What needs to be done:
From the entries that follow, list every line in which the string "dumb" appears.

Working data:

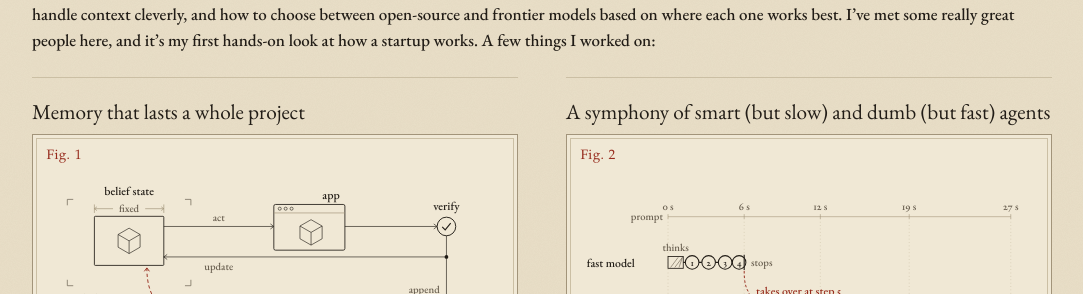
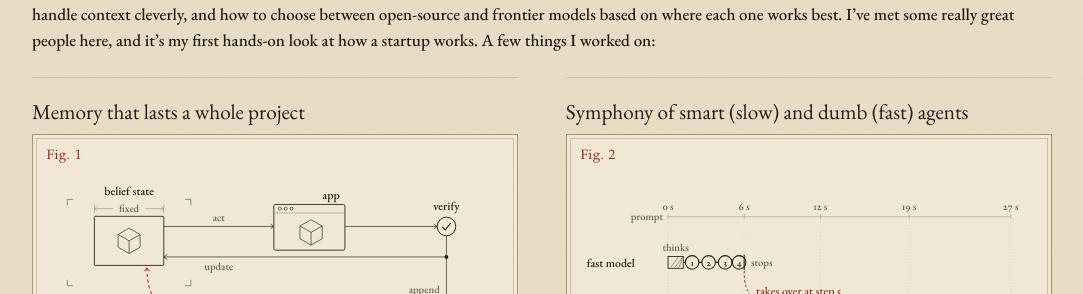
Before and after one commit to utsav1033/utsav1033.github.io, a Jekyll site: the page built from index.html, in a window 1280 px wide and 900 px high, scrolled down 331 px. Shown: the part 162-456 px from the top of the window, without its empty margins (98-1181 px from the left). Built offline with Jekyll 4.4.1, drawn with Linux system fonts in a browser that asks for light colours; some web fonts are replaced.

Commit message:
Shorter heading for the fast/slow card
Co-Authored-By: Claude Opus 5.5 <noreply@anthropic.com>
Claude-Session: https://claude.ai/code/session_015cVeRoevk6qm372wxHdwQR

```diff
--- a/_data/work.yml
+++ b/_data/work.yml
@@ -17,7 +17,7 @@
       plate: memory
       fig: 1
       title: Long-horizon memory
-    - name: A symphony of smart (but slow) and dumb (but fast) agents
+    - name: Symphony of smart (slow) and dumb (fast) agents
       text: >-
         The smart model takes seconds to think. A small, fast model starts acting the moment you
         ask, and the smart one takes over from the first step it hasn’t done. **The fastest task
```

Exercise solution:
-    - name: A symphony of smart (but slow) and dumb (but fast) agents
+    - name: Symphony of smart (slow) and dumb (fast) agents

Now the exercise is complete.